According to our records, there is a precedent case in the past three years in which we recommended collaboration among different proponents. During an Expression of Interest exercise conducted for the implementation of the District Cyber Centre Pilot Scheme in 2008, OGCIO had identified three leading proposals (submitted by the Hong Kong Cyberport Management Company Limited, the Information Technology Resource Centre of HKCSS and the iProA) from 23 proposals received, and considered that their collaboration would bring the greatest benefits to programme implementation. Upon invitation by OGCIO, these three organisations subsequently formed the District Cyber Centres Alliance to jointly implement the scheme to support 57 computer centres located across the territory to provide needy groups with Internet access service, computers and associated equipment as well as training to facilitate their adoption of information and communications technology.
(b) Mr Godfrey initially requested corrections and clarifications on his role in the ILSP selection process and disclosure of related confidential information. It is the personal nature of his stated request that the Government considers hard to accept as the basis to merit the waiving of confidentiality rule on the ILSP deliberations. Hence, his request was declined. Given his subsequent statements on "public interest questions", the Government's reputation is seriously at stake. There is a need for the Government's perspective to be properly presented and understood in context. We reiterate that the ILSP selection process was conducted in a fair manner and guided only by what is best for the project in overall terms. As a practical way forward, we have informed Mr Godfrey that the Government would not object to his disclosing to the Panel on Information Technology and Broadcasting his note of corrections and clarifications and information relating to the ILSP selection process, provided that the disclosed information or claims is factually correct and based on evidence and to the extent that the disclosure is relevant and necessary for the sake of public interest.
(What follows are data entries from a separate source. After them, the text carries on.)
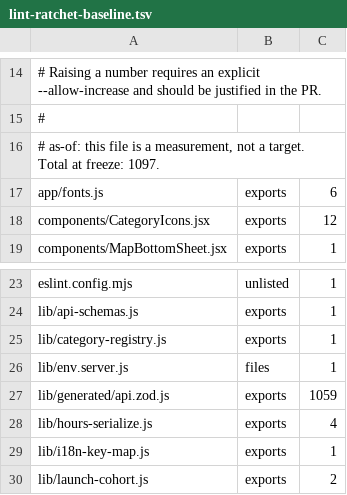
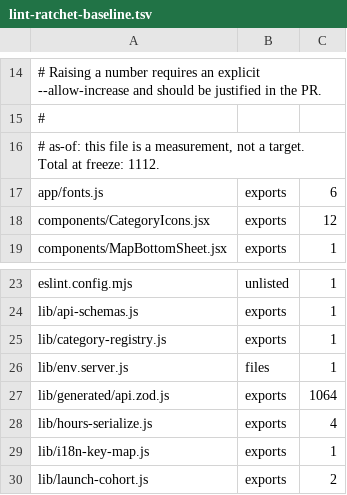
Before and after one commit to levismadar80-ship-it/FoodMamkor, a TSV file: scripts/checks/lint-ratchet-baseline.tsv, drawn as a sheet; only a part is shown, gaps mark what is left out.

```diff
--- a/scripts/checks/lint-ratchet-baseline.tsv
+++ b/scripts/checks/lint-ratchet-baseline.tsv
@@ -15,3 +15,3 @@
 #
-# as-of: this file is a measurement, not a target. Total at freeze: 1097.
+# as-of: this file is a measurement, not a target. Total at freeze: 1112.
 app/fonts.js	exports	6
@@ -26,3 +26,3 @@ lib/category-registry.js	exports	1
 lib/env.server.js	files	1
-lib/generated/api.zod.js	exports	1059
+lib/generated/api.zod.js	exports	1064
 lib/hours-serialize.js	exports	4
```
Also changed, not shown: 12 other files.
(c) The Funding and Operation Agreements concluded between the Government and the two Implementers has included a provision mandating the Implementers to comply with the Personal Data (Privacy) Ordinance. Moreover, the personal data obtained during programme implementation can only be used for purposes directly related to ILSP and with consent from the persons concerned. OGCIO will closely monitor the performance of the Implementers to ensure effective programme execution and protection of any personal data collected.
Ends/Wednesday, May 25, 2011